If you are wondering what the difference is between a Managed Services Provider and a Total Solutions Provider, then this is the blog for you!
Warning: I will use their respective acronyms from this point onwards and if you are not sure what a Managed Services Provider (MSP) is, then start with this blog and the same for a Total Solutions Provider (TSP), click here.
The truth is, rather than one being ‘better’ than the other it is more a case of the evolution of an MSP into a TSP.
The big difference between the two is who manages what relationships. An MSP is brilliant at providing traditional IT services, with some of these being on-premise and others being basic cloud services such as Office 365 and disaster recovery solutions or BDR . This model brought a fundamental shift to the customer as it was in everyone’s interest to keep the end users’ systems up and running and the users productive.
However, as technology has evolved and moved into many more areas of the business, there are increasing numbers of vendors to manage. Often the marketing department will have many software vendors and the accounts team too.
There are also other vendors such as private and public cloud providers, VoIP telephone providers, leased lines and other broadband services. All these different relationships fall under the banner of technology and even a small business can have many of these to manage.
A TSP will manage all these relationships from a support perspective and will also help determine the best partners for your business and in some cases recommend a trusted supplier.
The advantages of this are quite easy to see. Growing businesses want to be able to take on new technologies without huge impacts to their business operations particularly from a support perspective. This gives the end user just a single company and team to call when things are not as they should be as opposed to a long line of numbers to navigate and work out where the problem is and who is responsible for solving the issue.

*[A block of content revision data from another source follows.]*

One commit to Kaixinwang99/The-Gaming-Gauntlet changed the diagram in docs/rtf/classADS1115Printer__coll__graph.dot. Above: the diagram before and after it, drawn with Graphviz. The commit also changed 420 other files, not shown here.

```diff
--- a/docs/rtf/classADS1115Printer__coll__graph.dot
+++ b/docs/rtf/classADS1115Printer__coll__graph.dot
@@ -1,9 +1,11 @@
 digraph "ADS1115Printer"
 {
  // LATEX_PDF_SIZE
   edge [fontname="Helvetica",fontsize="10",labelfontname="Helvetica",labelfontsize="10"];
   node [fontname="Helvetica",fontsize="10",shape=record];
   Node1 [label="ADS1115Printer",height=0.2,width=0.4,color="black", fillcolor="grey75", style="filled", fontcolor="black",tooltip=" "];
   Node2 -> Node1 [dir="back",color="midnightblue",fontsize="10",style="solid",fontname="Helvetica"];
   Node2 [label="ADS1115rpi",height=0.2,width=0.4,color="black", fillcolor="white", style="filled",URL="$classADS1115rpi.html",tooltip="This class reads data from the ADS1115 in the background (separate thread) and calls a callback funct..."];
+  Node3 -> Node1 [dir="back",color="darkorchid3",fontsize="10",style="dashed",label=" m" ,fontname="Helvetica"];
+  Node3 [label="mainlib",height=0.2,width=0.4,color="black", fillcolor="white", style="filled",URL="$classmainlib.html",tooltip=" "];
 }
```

The truth is the end user does not care who is going to fix it, they just need to be able to keep working. In any different model, the end user is likely to get passed around from vendor to vendor and this can take a long time in which the end user is unproductive and costing your business money.

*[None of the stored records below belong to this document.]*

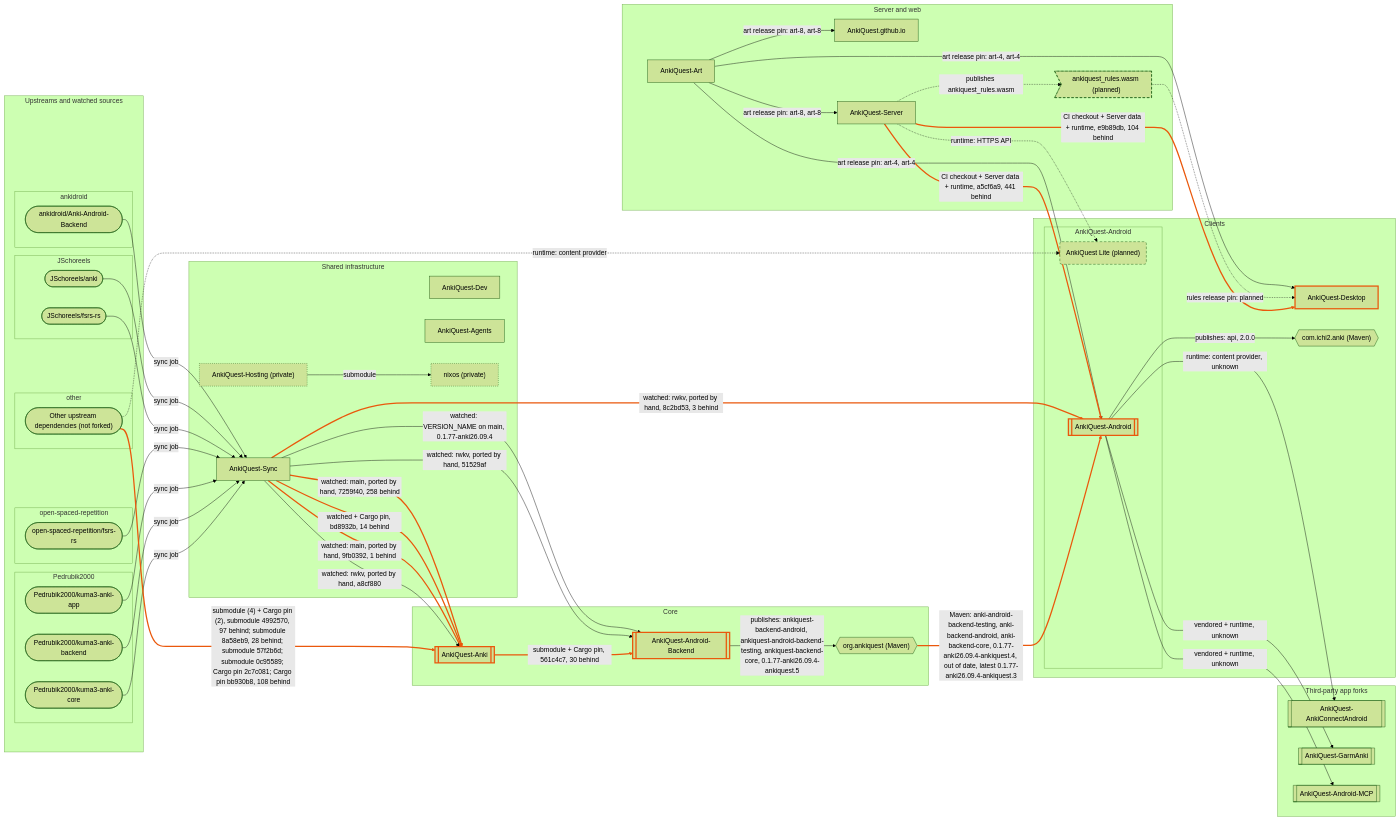
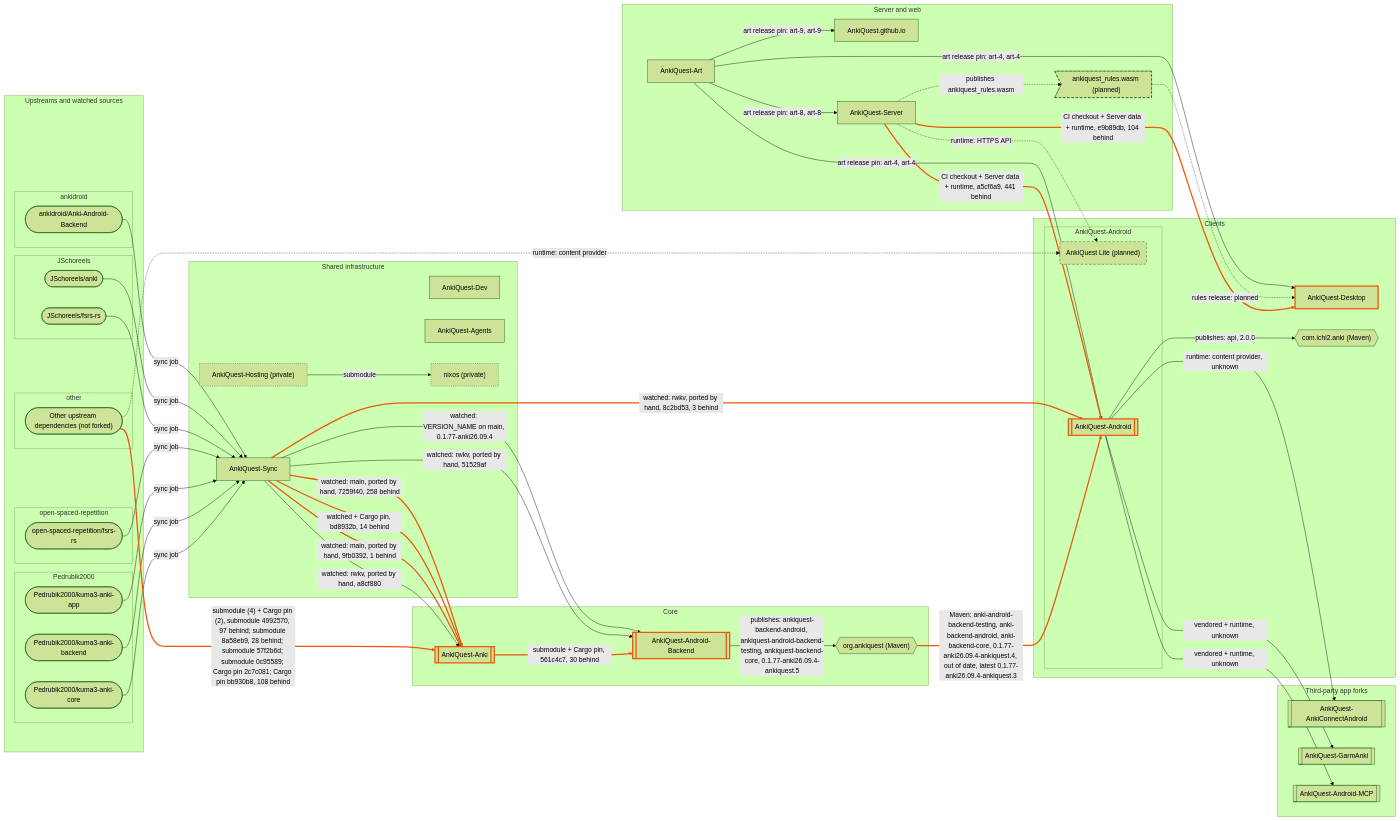
One commit to AnkiQuest/AnkiQuest.github.io changed the diagram in wiring.mmd. Above: the diagram before and after it, drawn with Mermaid (forest theme). The commit also changed 3 other files, not shown here.

```diff
--- a/wiring.mmd
+++ b/wiring.mmd
@@ -1,7 +1,7 @@
 %% AnkiQuest wiring: how every AnkiQuest repository, upstream and package feeds the others.
 %% Generated from wiring.json (written by src/wiring.ts) by src/wiring-mermaid.ts in
 %% AnkiQuest/AnkiQuest.github.io; regenerated daily. Do not edit.
-%% Data of 2026-11-25 (wiring.json generated 2026-11-25T10:15:58.529Z).
+%% Data of 2026-11-25 (wiring.json generated 2026-11-25T11:12:21.501Z).
 %% Interactive page: https://ankiquest.github.io/wiring.html
 %% Arrows point the way code or data flows; one edge per pair of nodes, naming every kind of
 %% link between them ("watched + Cargo pin"), then the pinned commit or version and N behind,
@@ -81,8 +81,8 @@
   AnkiQuest_Art -->|"art release pin: art-4, art-4"| AnkiQuest_Android
   AnkiQuest_Art -->|"art release pin: art-4, art-4"| AnkiQuest_Desktop
   AnkiQuest_Art -->|"art release pin: art-8, art-8"| AnkiQuest_Server
-  AnkiQuest_Art -->|"art release pin: art-8, art-8"| AnkiQuest_github_io
-  release_ankiquest_rules -.->|"rules release pin: planned"| AnkiQuest_Desktop
+  AnkiQuest_Art -->|"art release pin: art-9, art-9"| AnkiQuest_github_io
+  release_ankiquest_rules -.->|"rules release: planned"| AnkiQuest_Desktop
   maven_org_ankiquest -->|"Maven: anki-android-backend-testing, anki-backend-android, anki-backend-core, 0.1.77-anki26.09.4-ankiquest.4, out of date, latest 0.1.77-anki26.09.4-ankiquest.3"| AnkiQuest_Android
   AnkiQuest_Android -->|"publishes: api, 2.0.0"| maven_com_ichi2_anki
   AnkiQuest_Android_Backend -->|"publishes: ankiquest-backend-android, ankiquest-android-backend-testing, ankiquest-backend-core, 0.1.77-anki26.09.4-ankiquest.5"| maven_org_ankiquest
@@ -104,47 +104,47 @@
 
 %% Not drawn, as on the page: edges only of kinds that fan out from one repository to most others.
 %%   kind | from -> to | what | pin (status)
-%%   flake | AnkiQuest/AnkiQuest-Dev -> AnkiQuest/AnkiQuest-Agents | ankiquest-dev | 16ac791, 56 behind
+%%   flake | AnkiQuest/AnkiQuest-Dev -> AnkiQuest/AnkiQuest-Agents | ankiquest-dev | 16ac791, 58 behind
 %%   workflow | AnkiQuest/AnkiQuest-Dev -> AnkiQuest/AnkiQuest-Agents | workflows/nix-check.yml@master | master
-%%   flake | AnkiQuest/AnkiQuest-Dev -> AnkiQuest/AnkiQuest-Android | ankiquest-dev | dc3b0eb, 69 behind
-%%   workflow | AnkiQuest/AnkiQuest-Dev -> AnkiQuest/AnkiQuest-Android | actions/code-changed@5ab685e7013b865630f96530ca8c654344738fa8 | 5ab685e, 11 behind
+%%   flake | AnkiQuest/AnkiQuest-Dev -> AnkiQuest/AnkiQuest-Android | ankiquest-dev | dc3b0eb, 71 behind
+%%   workflow | AnkiQuest/AnkiQuest-Dev -> AnkiQuest/AnkiQuest-Android | actions/code-changed@5ab685e7013b865630f96530ca8c654344738fa8 | 5ab685e, 13 behind
 %%   workflow | AnkiQuest/AnkiQuest-Dev -> AnkiQuest/AnkiQuest-Android | actions/conflict-scan@master | master
 %%   workflow | AnkiQuest/AnkiQuest-Dev -> AnkiQuest/AnkiQuest-Android | workflows/banner.yml@master | master
 %%   workflow | AnkiQuest/AnkiQuest-Dev -> AnkiQuest/AnkiQuest-Android | workflows/issue-labels.yml@master | master
 %%   workflow | AnkiQuest/AnkiQuest-Dev -> AnkiQuest/AnkiQuest-Android | workflows/labels.yml@master | master
 %%   workflow | AnkiQuest/AnkiQuest-Dev -> AnkiQuest/AnkiQuest-Android | workflows/nix-check.yml@master | master
 %%   workflow | AnkiQuest/AnkiQuest-Dev -> AnkiQuest/AnkiQuest-Android | workflows/pr-labels.yml@master | master
-%%   flake | AnkiQuest/AnkiQuest-Dev -> AnkiQuest/AnkiQuest-Android-Backend | ankiquest-dev | 16ac791, 56 behind
-%%   flake | AnkiQuest/AnkiQuest-Dev -> AnkiQuest/AnkiQuest-Android-MCP | ankiquest-dev | dc3b0eb, 69 behind
-%%   workflow | AnkiQuest/AnkiQuest-Dev -> AnkiQuest/AnkiQuest-Android-MCP | actions/code-changed@5ab685e7013b865630f96530ca8c654344738fa8 | 5ab685e, 11 behind
+%%   flake | AnkiQuest/AnkiQuest-Dev -> AnkiQuest/AnkiQuest-Android-Backend | ankiquest-dev | 16ac791, 58 behind
+%%   flake | AnkiQuest/AnkiQuest-Dev -> AnkiQuest/AnkiQuest-Android-MCP | ankiquest-dev | dc3b0eb, 71 behind
+%%   workflow | AnkiQuest/AnkiQuest-Dev -> AnkiQuest/AnkiQuest-Android-MCP | actions/code-changed@5ab685e7013b865630f96530ca8c654344738fa8 | 5ab685e, 13 behind
 %%   workflow | AnkiQuest/AnkiQuest-Dev -> AnkiQuest/AnkiQuest-Android-MCP | workflows/android-ci.yml@master | master
 %%   workflow | AnkiQuest/AnkiQuest-Dev -> AnkiQuest/AnkiQuest-Android-MCP | workflows/android-release.yml@master | master
-%%   flake | AnkiQuest/AnkiQuest-Dev -> AnkiQuest/AnkiQuest-Anki | ankiquest-dev | 16ac791, 56 behind
-%%   flake | AnkiQuest/AnkiQuest-Dev -> AnkiQuest/AnkiQuest-AnkiConnectAndroid | ankiquest-dev | dc3b0eb, 69 behind
-%%   workflow | AnkiQuest/AnkiQuest-Dev -> AnkiQuest/AnkiQuest-AnkiConnectAndroid | actions/code-changed@5ab685e7013b865630f96530ca8c654344738fa8 | 5ab685e, 11 behind
+%%   flake | AnkiQuest/AnkiQuest-Dev -> AnkiQuest/AnkiQuest-Anki | ankiquest-dev | 16ac791, 58 behind
+%%   flake | AnkiQuest/AnkiQuest-Dev -> AnkiQuest/AnkiQuest-AnkiConnectAndroid | ankiquest-dev | dc3b0eb, 71 behind
+%%   workflow | AnkiQuest/AnkiQuest-Dev -> AnkiQuest/AnkiQuest-AnkiConnectAndroid | actions/code-changed@5ab685e7013b865630f96530ca8c654344738fa8 | 5ab685e, 13 behind
 %%   workflow | AnkiQuest/AnkiQuest-Dev -> AnkiQuest/AnkiQuest-AnkiConnectAndroid | workflows/android-ci.yml@master | master
 %%   workflow | AnkiQuest/AnkiQuest-Dev -> AnkiQuest/AnkiQuest-AnkiConnectAndroid | workflows/android-release.yml@master | master
-%%   flake | AnkiQuest/AnkiQuest-Dev -> AnkiQuest/AnkiQuest-GarmAnki | ankiquest-dev | dc3b0eb, 69 behind
-%%   workflow | AnkiQuest/AnkiQuest-Dev -> AnkiQuest/AnkiQuest-GarmAnki | actions/code-changed@5ab685e7013b865630f96530ca8c654344738fa8 | 5ab685e, 11 behind
+%%   flake | AnkiQuest/AnkiQuest-Dev -> AnkiQuest/AnkiQuest-GarmAnki | ankiquest-dev | dc3b0eb, 71 behind
+%%   workflow | AnkiQuest/AnkiQuest-Dev -> AnkiQuest/AnkiQuest-GarmAnki | actions/code-changed@5ab685e7013b865630f96530ca8c654344738fa8 | 5ab685e, 13 behind
 %%   workflow | AnkiQuest/AnkiQuest-Dev -> AnkiQuest/AnkiQuest-GarmAnki | workflows/android-ci.yml@master | master
 %%   workflow | AnkiQuest/AnkiQuest-Dev -> AnkiQuest/AnkiQuest-GarmAnki | workflows/android-release.yml@master | master
-%%   flake | AnkiQuest/AnkiQuest-Dev -> AnkiQuest/AnkiQuest-Server | ankiquest-dev | dc3b0eb, 69 behind
-%%   workflow | AnkiQuest/AnkiQuest-Dev -> AnkiQuest/AnkiQuest-Server | actions/code-changed@5ab685e7013b865630f96530ca8c654344738fa8 | 5ab685e, 11 behind
+%%   flake | AnkiQuest/AnkiQuest-Dev -> AnkiQuest/AnkiQuest-Server | ankiquest-dev | dc3b0eb, 71 behind
+%%   workflow | AnkiQuest/AnkiQuest-Dev -> AnkiQuest/AnkiQuest-Server | actions/code-changed@5ab685e7013b865630f96530ca8c654344738fa8 | 5ab685e, 13 behind
 %%   workflow | AnkiQuest/AnkiQuest-Dev -> AnkiQuest/AnkiQuest-Server | actions/conflict-scan@master | master
 %%   workflow | AnkiQuest/AnkiQuest-Dev -> AnkiQuest/AnkiQuest-Server | workflows/banner.yml@master | master
 %%   workflow | AnkiQuest/AnkiQuest-Dev -> AnkiQuest/AnkiQuest-Server | workflows/issue-labels.yml@master | master
 %%   workflow | AnkiQuest/AnkiQuest-Dev -> AnkiQuest/AnkiQuest-Server | workflows/labels.yml@master | master
 %%   workflow | AnkiQuest/AnkiQuest-Dev -> AnkiQuest/AnkiQuest-Server | workflows/nix-check.yml@master | master
 %%   workflow | AnkiQuest/AnkiQuest-Dev -> AnkiQuest/AnkiQuest-Server | workflows/pr-labels.yml@master | master
-%%   flake | AnkiQuest/AnkiQuest-Dev -> AnkiQuest/AnkiQuest-Sync | ankiquest-dev | 16ac791, 56 behind
-%%   workflow | AnkiQuest/AnkiQuest-Dev -> AnkiQuest/AnkiQuest-Sync | actions/code-changed@5ab685e7013b865630f96530ca8c654344738fa8 | 5ab685e, 11 behind
+%%   flake | AnkiQuest/AnkiQuest-Dev -> AnkiQuest/AnkiQuest-Sync | ankiquest-dev | 16ac791, 58 behind
+%%   workflow | AnkiQuest/AnkiQuest-Dev -> AnkiQuest/AnkiQuest-Sync | actions/code-changed@5ab685e7013b865630f96530ca8c654344738fa8 | 5ab685e, 13 behind
 %%   workflow | AnkiQuest/AnkiQuest-Dev -> AnkiQuest/AnkiQuest-Sync | workflows/nix-check.yml@master | master
-%%   flake | AnkiQuest/AnkiQuest-Dev -> AnkiQuest/AnkiQuest.github.io | ankiquest-dev | c80cdd8, 35 behind
+%%   flake | AnkiQuest/AnkiQuest-Dev -> AnkiQuest/AnkiQuest.github.io | ankiquest-dev | cd577a0, 12 behind
 %%   flake | AnkiQuest/AnkiQuest-Dev -> float3/nixos | flake input | -
 %%   flake | AnkiQuest/AnkiQuest-Server -> float3/nixos | flake input | -
 %%   vendored | other-upstream-dependencies -> AnkiQuest/AnkiQuest-AnkiConnectAndroid | provider contract copied as FlashCardsContract.java | -
-%%   workflow | AnkiQuest/AnkiQuest-Dev -> AnkiQuest/AnkiQuest-Art | actions/code-changed@5ab685e7013b865630f96530ca8c654344738fa8 | 5ab685e, 11 behind
-%%   workflow | AnkiQuest/AnkiQuest-Dev -> AnkiQuest/AnkiQuest-Desktop | actions/code-changed@5ab685e7013b865630f96530ca8c654344738fa8 | 5ab685e, 11 behind
+%%   workflow | AnkiQuest/AnkiQuest-Dev -> AnkiQuest/AnkiQuest-Art | actions/code-changed@5ab685e7013b865630f96530ca8c654344738fa8 | 5ab685e, 13 behind
+%%   workflow | AnkiQuest/AnkiQuest-Dev -> AnkiQuest/AnkiQuest-Desktop | actions/code-changed@5ab685e7013b865630f96530ca8c654344738fa8 | 5ab685e, 13 behind
 %%   workflow | AnkiQuest/AnkiQuest-Dev -> AnkiQuest/AnkiQuest-Desktop | actions/conflict-scan@master | master
 %%   workflow | AnkiQuest/AnkiQuest-Dev -> AnkiQuest/AnkiQuest-Desktop | workflows/banner.yml@master | master
 %%   workflow | AnkiQuest/AnkiQuest-Dev -> AnkiQuest/AnkiQuest-Desktop | workflows/issue-labels.yml@master | master
@@ -152,19 +152,19 @@
 %%   workflow | AnkiQuest/AnkiQuest-Dev -> AnkiQuest/AnkiQuest-Desktop | workflows/pr-labels.yml@master | master
 %%   workflow | AnkiQuest/AnkiQuest-Dev -> AnkiQuest/AnkiQuest-Hosting | reusable workflow | -
 %%   checkout | AnkiQuest/AnkiQuest-Agents -> AnkiQuest/AnkiQuest-Sync | checked out by agents.yml, sync.yml | -
-%%   agents | AnkiQuest/AnkiQuest-Agents -> AnkiQuest/AnkiQuest-Sync | AGENTS.md | differs, out of date
+%%   agents | AnkiQuest/AnkiQuest-Agents -> AnkiQuest/AnkiQuest-Sync | AGENTS.md | matches
 %%   checkout | AnkiQuest/AnkiQuest-Server -> AnkiQuest/AnkiQuest-Dev | checked out by banner.yml | -
 %%   checkout | AnkiQuest/AnkiQuest-Server -> AnkiQuest/AnkiQuest.github.io | checked out by pages.yml | -
-%%   agents | AnkiQuest/AnkiQuest-Agents -> AnkiQuest/AnkiQuest-Agents | AGENTS.md | differs, out of date
+%%   agents | AnkiQuest/AnkiQuest-Agents -> AnkiQuest/AnkiQuest-Agents | AGENTS.md | matches
 %%   agents | AnkiQuest/AnkiQuest-Agents -> AnkiQuest/AnkiQuest-Android | AGENTS.md | differs, out of date
 %%   agents | AnkiQuest/AnkiQuest-Agents -> AnkiQuest/AnkiQuest-Android-Backend | AGENTS.md | differs, out of date
 %%   agents | AnkiQuest/AnkiQuest-Agents -> AnkiQuest/AnkiQuest-Android-MCP | AGENTS.md | differs, out of date
 %%   agents | AnkiQuest/AnkiQuest-Agents -> AnkiQuest/AnkiQuest-Anki | AGENTS.md | differs, out of date
 %%   agents | AnkiQuest/AnkiQuest-Agents -> AnkiQuest/AnkiQuest-AnkiConnectAndroid | AGENTS.md | differs, out of date
-%%   agents | AnkiQuest/AnkiQuest-Agents -> AnkiQuest/AnkiQuest-Art | AGENTS.md | differs, out of date
+%%   agents | AnkiQuest/AnkiQuest-Agents -> AnkiQuest/AnkiQuest-Art | AGENTS.md | matches
 %%   agents | AnkiQuest/AnkiQuest-Agents -> AnkiQuest/AnkiQuest-Desktop | AGENTS.md | differs, out of date
-%%   agents | AnkiQuest/AnkiQuest-Agents -> AnkiQuest/AnkiQuest-Dev | AGENTS.md | differs, out of date
+%%   agents | AnkiQuest/AnkiQuest-Agents -> AnkiQuest/AnkiQuest-Dev | AGENTS.md | matches
 %%   agents | AnkiQuest/AnkiQuest-Agents -> AnkiQuest/AnkiQuest-GarmAnki | AGENTS.md | differs, out of date
 %%   agents | AnkiQuest/AnkiQuest-Agents -> AnkiQuest/AnkiQuest-Hosting | AGENTS.md | -
 %%   agents | AnkiQuest/AnkiQuest-Agents -> AnkiQuest/AnkiQuest-Server | AGENTS.md | differs, out of date
-%%   agents | AnkiQuest/AnkiQuest-Agents -> AnkiQuest/AnkiQuest.github.io | AGENTS.md | differs, out of date
+%%   agents | AnkiQuest/AnkiQuest-Agents -> AnkiQuest/AnkiQuest.github.io | AGENTS.md | matches
```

What are the downsides of this model?
The downsides are quite simple, you are reliant on your TSP to keep you updated and you will need to trust they have the resources and the systems and processes in place to ensure that messages are passed, and the fix is put in place. So, getting this relationship right is imperative. You may not always understand what the fix was, as the TSP managed the tickets and the helpdesk. This is not a problem for most, but occasionally there are some people who may want to deal with the various support desks themselves to understand the fix.
Trusted partner model.
To get the best out of a TSP model you will need to view the relationship as a partner and keep them involved in your business discussions as much as possible. The TSP should understand your business goals and timelines and will ensure that you have the best technology in place to support that with the budget and resources you have.
Is this any better than working with an MSP?
Those operating a true Managed Services Model will continue to provide a proactive service that will keep your IT systems working and your staff productive without a doubt. As we have hopefully demonstrated above a TSP is an evolution rather than anything better and working with a Total Solutions Provider will give you that one single partner that you can trust to help you get the best out of your investment in technology.
What about the BCS?
We have been an MSP for many years and have found ourselves doing more and more in the role of a TSP and will be continuing to move into a fully operational TSP by putting in the resources, training, systems and processes to enable us to be Kent’s first and best Total Solutions Provider.